AMESBURY – Maples Crossing, the business and hospitality center built on youth hockey, is just beginning construction, but already it is making this city, the home of the first professional hockey team, a destination for hockey enthusiasts.
Hockey East Assn., which oversees 21 college hockey teams, including the current national champion, relocated here to CIWorks last week as a temporary home until Maples Crossing office buildings are built.
Steve Metcalf, the Hockey East commissioner, said Amesbury would not have even been on the list of possible cities without Mike Gorman of Maples Crossing.
“I didn’t know much about Amesbury,” Metcalf said last. One of his assistant commissioners recommended Amesbury, but it was Gorman, he said, who persuaded him to move the Hockey East headquarters here. “Because of Mike we thought about Amesbury differently,” he said.
Gorman said, “Hockey East is one of the most recognizable and iconic associations in all of college hockey. We are thrilled that they have chosen to move to Amesbury and did so to be a future part of the Maples Crossing campus.”
The nation’s premier college hockey conference decided not to renew its office lease in Wakefield and was looking for a central location close to major highways. Metcalf and his staff of eight are often on the road visiting east coast colleges and attending hockey games.
Interstates 95 and 495 pass through Amesbury, and the city is not far from Interstate 93.
“This place is a winner. It’s a great little town. I love Amesbury,” said Metcalf, who was the deputy athletic director at the University of New Hampshire for two decades before being named Hockey East commissioner. He lives in Portsmouth.
The plan is for Hockey East to move into space at Maples Crossing when the 150,000 square feet of office buildings and multi-use space is completed on South Hunt Road.
Maples Crossing is a combination of sports arenas, including a 2,500-seat hockey rink, two hotels and office space that will include restaurants and exercise facilities. “It is the whole package,” Metcalf said.
During the probably two years it will take Maples Crossing complex to be built on the hill above the old Amesbury Sports Park, Hockey East will lease space on the third floor at CIWorks, which houses a variety of manufacturers and service companies in an old mill building on Chestnut Street.
“CI Works welcomed Hockey East to Amesbury with a flexible lease term based upon availability of new office space within Maples Crossing and a 90-day notice period once construction is completed,” CI Works announced.
Gorman introduced Metcalf to Bob O’Brien and Mark Friery, the founders of CI Works, which lists 33 other tenants in their building.
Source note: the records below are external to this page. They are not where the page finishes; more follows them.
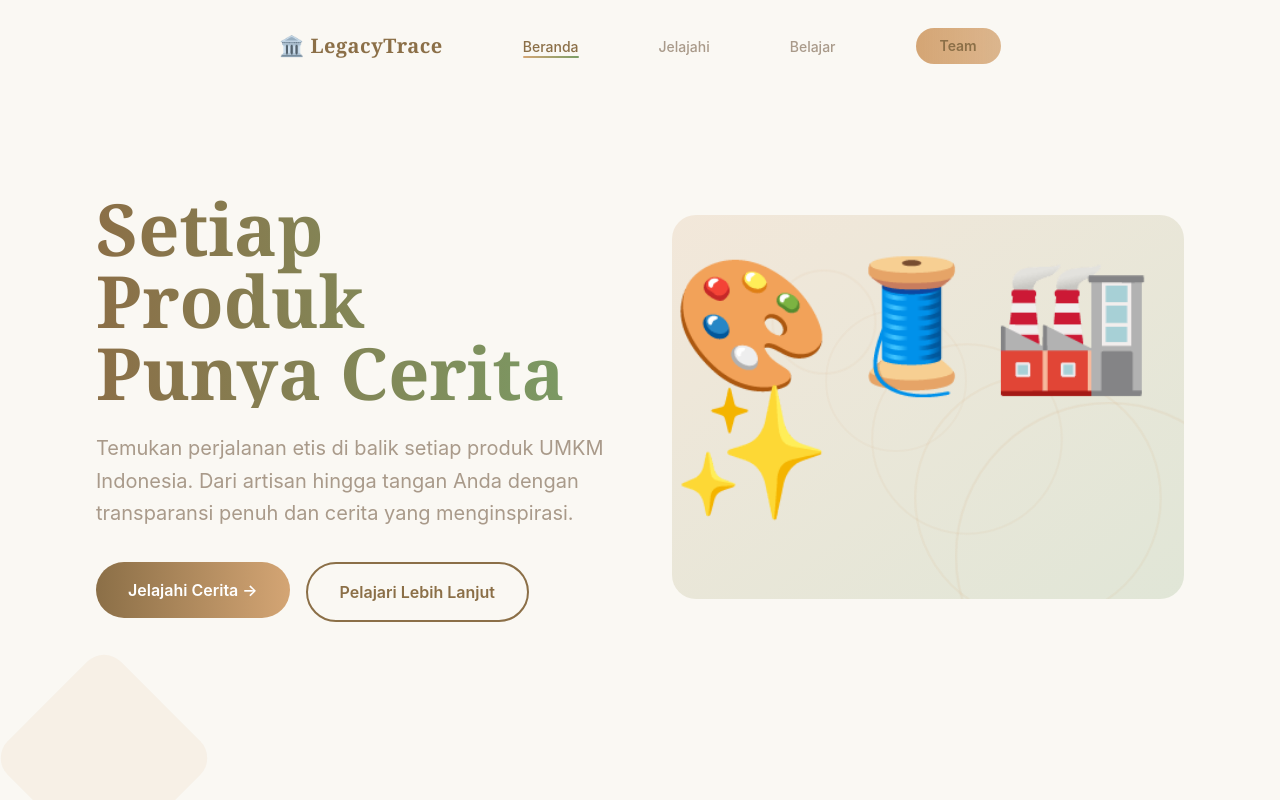
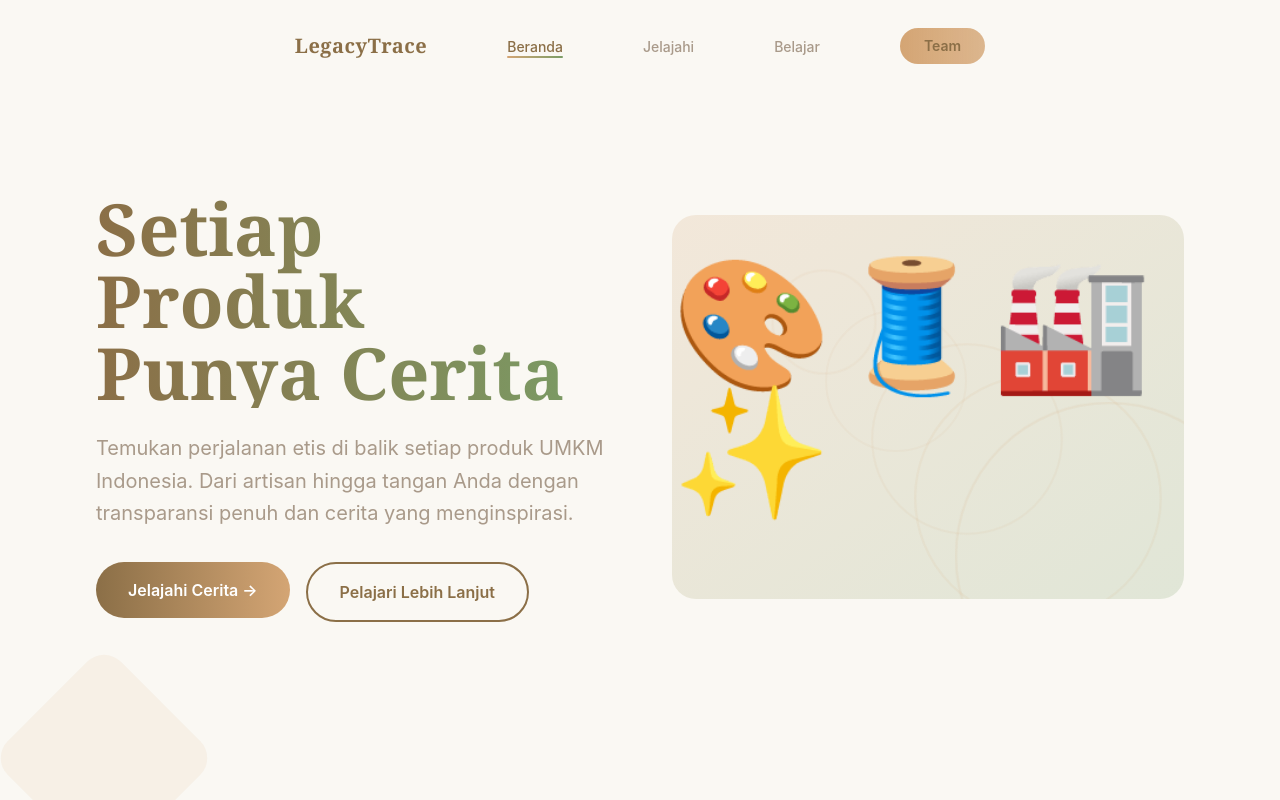
Before and after one commit to briellaYourBae/LegacyTrace, a React (Vite) app: page / in a window 1280 px wide. Shown: the top 800 px of the page. Built offline with nearby package versions, Linux system fonts and the light colour scheme.

Commit message:
new navbar

```diff
--- a/src/components/Navbar.tsx
+++ b/src/components/Navbar.tsx
@@ -65,7 +65,7 @@ export const Navbar = () => {
               whileHover={{ scale: 1.05 }}
               whileTap={{ scale: 0.95 }}
             >
-              🏛️ LegacyTrace
+            LegacyTrace
             </motion.div>
           </Link>
 
```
Metcalf said he is looking forward to getting to know other tenants, some of whom may be collaborating with Gorman at Maples Crossing.
In its news release announcing the move, Metcalf wrote: “This is a great connection with Amesbury and the rich tradition of hockey history in the city – particularly the Amesbury Maples organization, which is the country’s oldest amateur hockey organization. The move presents a great opportunity for Amesbury to explore and expand its rich hockey history and gain additional visibility through Hockey East’s brand association and marquee events.”
Since the Hockey East league was founded in 1984, the men’s league has won 10 NCAA championships, including the 2021 champion Massachusetts Minutemen. Since 1999, Hockey East has won eight men’s NCAA championship titles with 17 NCAA Championship Game appearances, while placing 28 teams in the Frozen Four and 74 teams in the NCAA Tournament.
Hockey East has sent 118 teams to the men’s NCAA Tournament since its inaugural season, more than any other conference. Hockey East is home to 11 Hobey Baker winners and four Patty Kazmaier winners. Hockey East was expanded in 2002-03 to include a 10-team women’s league.
Gorman said, “We are excited to see what’s next for Hockey East under the guidance of Commissioner Steve Metcalf and his team as it begins in its new home in the hockey-rich community of Amesbury and with Maples Crossing.”